Return each line below exactly as it reads, and omit any image in it.

START PROVIDED DATA

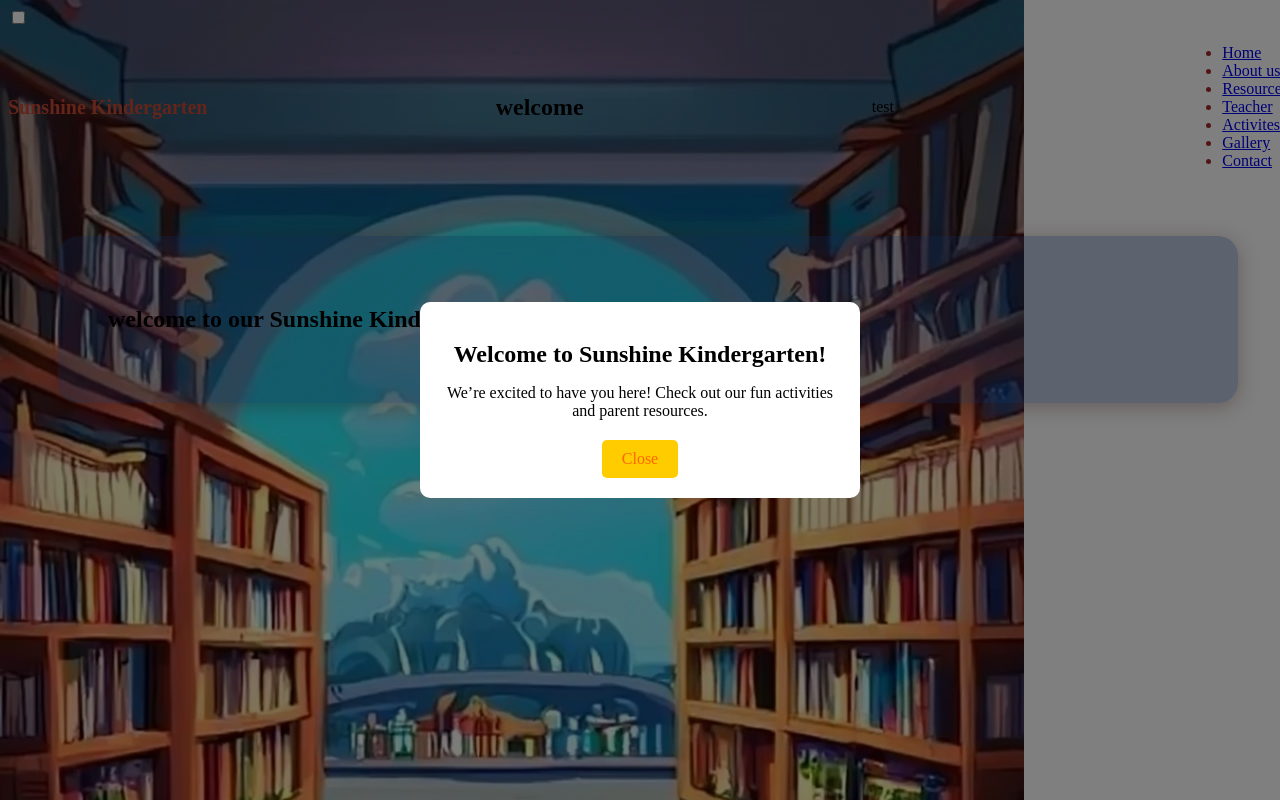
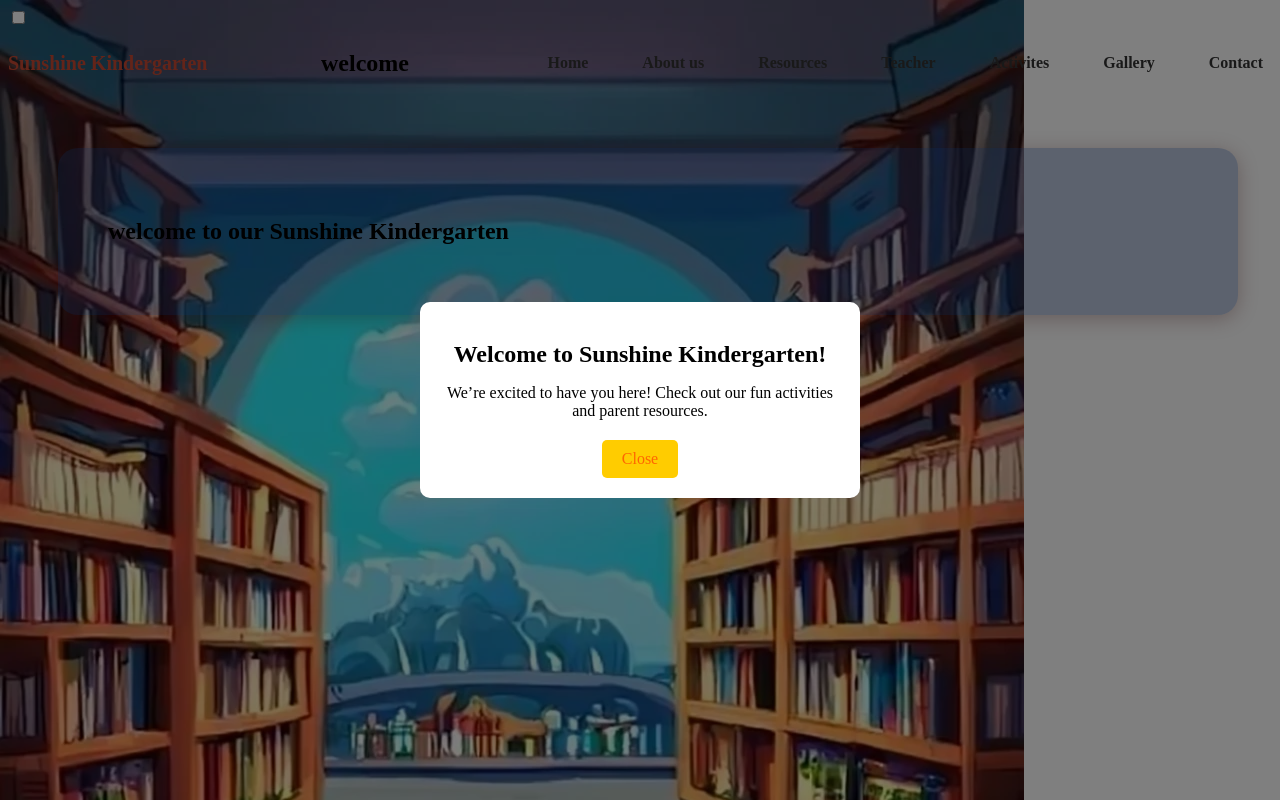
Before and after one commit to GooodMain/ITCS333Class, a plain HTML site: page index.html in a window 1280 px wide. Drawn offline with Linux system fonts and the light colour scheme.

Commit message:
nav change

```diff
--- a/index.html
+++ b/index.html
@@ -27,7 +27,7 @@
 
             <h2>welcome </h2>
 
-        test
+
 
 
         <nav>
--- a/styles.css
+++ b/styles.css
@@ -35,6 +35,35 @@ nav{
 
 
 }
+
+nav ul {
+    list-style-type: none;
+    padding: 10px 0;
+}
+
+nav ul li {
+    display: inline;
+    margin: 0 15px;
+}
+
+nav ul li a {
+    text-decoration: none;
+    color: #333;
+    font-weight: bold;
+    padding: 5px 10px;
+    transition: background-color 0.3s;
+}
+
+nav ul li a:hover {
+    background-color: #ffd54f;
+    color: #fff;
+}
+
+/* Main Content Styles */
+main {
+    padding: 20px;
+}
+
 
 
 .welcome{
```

END PROVIDED DATA

- _SOLUTION FOR THIS PROBLEM_:
Before and after one commit to GooodMain/ITCS333Class, a plain HTML site: page index.html in a window 1280 px wide. Drawn offline with Linux system fonts and the light colour scheme.

Commit message:
nav change

```diff
--- a/index.html
+++ b/index.html
@@ -27,7 +27,7 @@
 
             <h2>welcome </h2>
 
-        test
+
 
 
         <nav>
--- a/styles.css
+++ b/styles.css
@@ -35,6 +35,35 @@ nav{
 
 
 }
+
+nav ul {
+    list-style-type: none;
+    padding: 10px 0;
+}
+
+nav ul li {
+    display: inline;
+    margin: 0 15px;
+}
+
+nav ul li a {
+    text-decoration: none;
+    color: #333;
+    font-weight: bold;
+    padding: 5px 10px;
+    transition: background-color 0.3s;
+}
+
+nav ul li a:hover {
+    background-color: #ffd54f;
+    color: #fff;
+}
+
+/* Main Content Styles */
+main {
+    padding: 20px;
+}
+
 
 
 .welcome{
```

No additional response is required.